ABOUT THIS EXERCISE -> Only a number is wanted: how many lines in these records contain the word "content"?

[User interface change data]
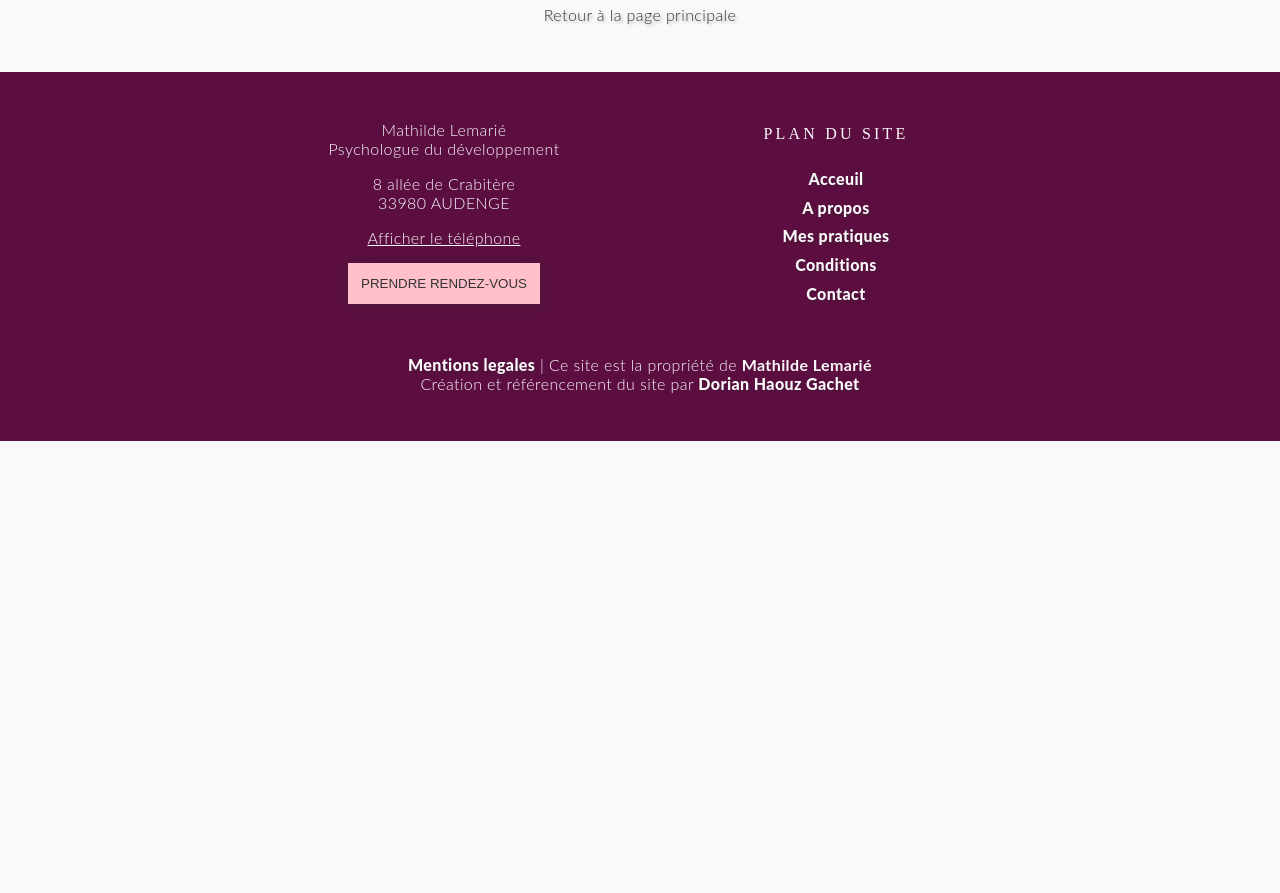
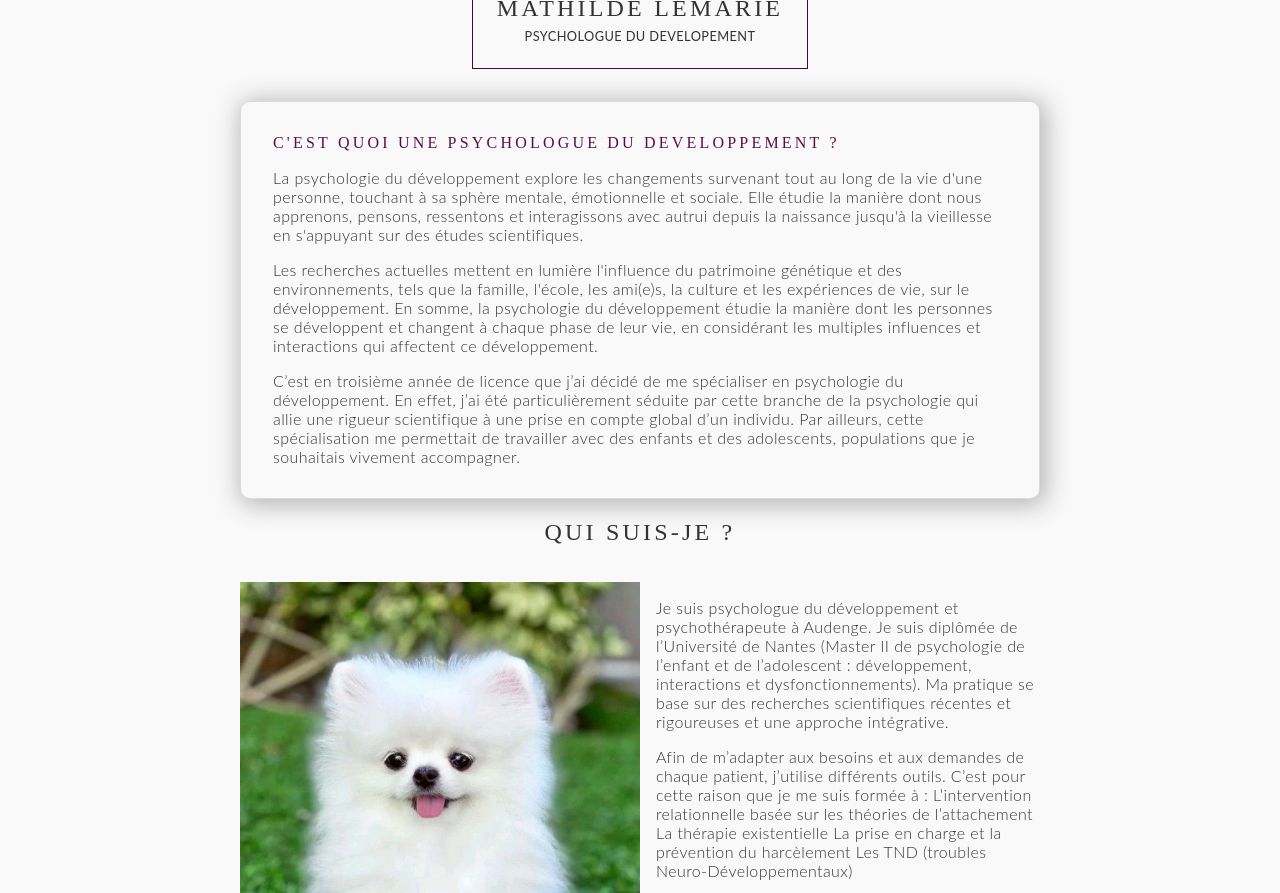
Before and after one commit to Tyralf/MathildePortefolio, a plain HTML site: page pages/about/about.html in a window 1280 px wide. Shown: the part 126-1019 px from the top of the page. Before the commit the page ends 800 px from the top, so only its background shows below. Drawn offline with Linux system fonts and the light colour scheme.

Commit message:
Changements et creation de la page About ....

```diff
--- a/components/header/header.html
+++ b/components/header/header.html
@@ -1,3 +1,4 @@
+<a href="../../pages/home/home.html">
     <div class="logo">
         <img src="../../assets/PlaceHolderLogo.png" alt="" class="logo-img">
         <div class="logo-text-container">
@@ -5,6 +6,7 @@
             <p class="sub-title-header sub-title">psychologue du developpement</p>
         </div>
     </div>
+</a>
 <input type="checkbox" class="nav-toggle" id="nav-toggle">
 <label for="nav-toggle" class="nav-toggle-label">
     <div class="burger">
@@ -17,7 +19,7 @@
     <ul>
         <a href="../../pages/practices/practices.html"><li>Mes pratiques</li></a>
         <a href=""><li>Conditions</li></a>
-        <a href=""><li>A propos</li></a>
+        <a href="../../pages/about/about.html"><li>A propos</li></a>
         <a href=""><li>Contact</li></a>
         <a href=""><li>RDV Doctolib</li></a>
     </ul>
--- a/global/global.css
+++ b/global/global.css
@@ -8,7 +8,7 @@
     --darker-background: #470B31;
 
     --button-color: #ffc0cb;
-    --button-hover-color: #e097a4;
+    --button-hover-color: #CF939E;
 
     --shadow-color: rgba(43, 43, 43, 0.336);
 
@@ -70,6 +70,8 @@ button {
     text-transform: uppercase;
     padding: 1em;
     box-shadow: 0.1em 0.1em 1em 0.1em var(--shadow-color);
+    border-radius: 8px;
+    letter-spacing: 1.5px;
 }
 
 button:hover {
@@ -97,3 +99,51 @@ section {
     padding-bottom: 0;
     margin-bottom: 0;
 }
+
+.section-sub-title {
+    text-transform: uppercase;
+    font-size: 0.80em;
+    font-weight: 400;
+    margin-top: 0.5em;
+}
+
+.section-content {
+    display: flex;
+    flex-direction: column;
+    align-items: center;
+    max-width: 800px;
+    margin: 0 1rem;
+}
+
+.section-text {
+    text-align: left;
+}
+
+.info-card {
+    box-shadow: 3px 3px 25px 3px var(--shadow-color);
+    padding: clamp(1rem, 2.5vw, 3rem);
+    border: 1px solid rgba(0, 0, 0, .125);
+    border-radius: 10px;
+
+}
+
+.info-card-title{
+    font-size: 1rem;
+    text-transform: uppercase;
+    color: var(--primary-dark-color);
+    margin-top: 0;
+}
+
+.info-card-text{
+    font-size: 1rem;
+    margin: 0;
+    margin-top: 1rem;
+}
+
+.info-card-image{
+    font-size: 1rem;
+}
+
+.image {
+    max-width: 400px;
+}
--- a/pages/about/about.css
+++ b/pages/about/about.css
@@ -0,0 +1,25 @@
+.about-section-title {
+    padding: 1.5em;
+    border: 1px solid var(--darker-background);
+}
+
+.about-section-title>* {
+    margin: 0;
+}
+
+.about-section-title>.section-sub-title {
+    margin-top: 0.5em;
+}
+
+.who-section-content{
+    display: grid;
+    grid-template-columns: 1fr 1fr;
+    gap : 1em;
+    align-items: start;
+    justify-items: center;
+}
+
+.who-section-content .title {
+    grid-column: span 2;
+    text-align: center;
+}
--- a/pages/about/about.html
+++ b/pages/about/about.html
@@ -13,8 +13,68 @@
 <body>
     <header id = "header" class="header"></header>
     <section class="first-section">
-        <h1>A propos de moi</h1>
-        <a href="../home/home.html">Retour à la page principale</a>
+        <div class="section-title about-section-title">
+            <h1 class="title">Mathilde Lemarié</h1>
+            <p class="section-sub-title">Psychologue du developement</p>
+        </div>
+
+        <div class="section-content">
+            <div class="text-section info-card">
+                <h2 class="info-card-title">C'est quoi une psychologue du developpement ?</h2>
+                <p class="info-card-text">
+                    La psychologie du développement explore les changements survenant tout
+                    au long de la vie d'une personne, touchant à sa sphère mentale, émotionnelle
+                    et sociale. Elle étudie la manière dont nous apprenons, pensons, ressentons
+                    et interagissons avec autrui depuis la naissance jusqu'à la vieillesse en
+                    s'appuyant sur des études scientifiques.
+                </p>
+
+                <p class="info-card-text">
+                    Les recherches actuelles mettent en lumière l'influence
+                    du patrimoine génétique et des environnements, tels que
+                    la famille, l'école, les ami(e)s, la culture et les expériences
+                    de vie, sur le développement. En somme, la psychologie du développement
+                    étudie la manière dont les personnes se développent et changent à chaque
+                    phase de leur vie, en considérant les multiples influences et interactions
+                    qui affectent ce développement.
+                </p>
+
+                <p class="info-card-text">
+                    C’est en troisième année de licence que j’ai décidé de me spécialiser en
+                    psychologie du développement. En effet, j’ai été particulièrement séduite
+                    par cette branche de la psychologie qui allie une rigueur scientifique à
+                    une prise en compte global d’un individu. Par ailleurs, cette spécialisation
+                    me permettait de travailler avec des enfants et des adolescents, populations
+                    que je souhaitais vivement accompagner.
+                </p>
+            </div>
+        </div>
+
+        <div class="section-content who-section-content">
+            <h2 class="title">Qui suis-je ?</h2>
+            <img class="image" src="../../assets/[placeHolder] PhotoMathilde.jpg" alt="Mathilde lemarié image 1">
+            <div>
+                <p class="section-text">
+                    Je suis psychologue du développement et psychothérapeute à Audenge. Je suis diplômée de l’Université de Nantes
+                    (Master II de psychologie de l’enfant et de l’adolescent : développement, interactions et dysfonctionnements).
+                    Ma pratique se base sur des recherches scientifiques récentes et rigoureuses et une approche intégrative.
+                </p>
+                <p class="section-text">
+                    Afin de m’adapter aux besoins et aux demandes de chaque patient, j’utilise différents outils. C’est pour cette raison que je me suis formée à :
+                    L’intervention relationnelle basée sur les théories de l’attachement
+                    La thérapie existentielle
+                    La prise en charge et la prévention du harcèlement
+                    Les TND (troubles Neuro-Développementaux)
+                </p>
+                <p class="section-text">
+                    Lors de mes séances d’accompagnement, je peux proposer l’utilisation d’outils ludiques et artistiques. En effet, la médiation par l’art offre un moyen créatif d’explorer et comprendre ses émotions tout en les communiquant de manière non verbale.
+                </p>
+                <p class="section-text">
+                    Je suis  également membre de la FFPP (Fédération française des psychologues et psychologie) et de l'association pour les chiens guide d’aveugle Aliénor d’Aquitaine.
+                </p>
+            </div>
+
+        </div>
     </section>
     <footer id = "footer"></footer>
 </body>
```
Also changed, not shown: pages/practices/practices.html (+0 -1 lines), assets/[placeHolder] PhotoMathilde.jpg (added). Lines whose indentation alone changed are shown as unchanged.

FINISHED TASK -> 5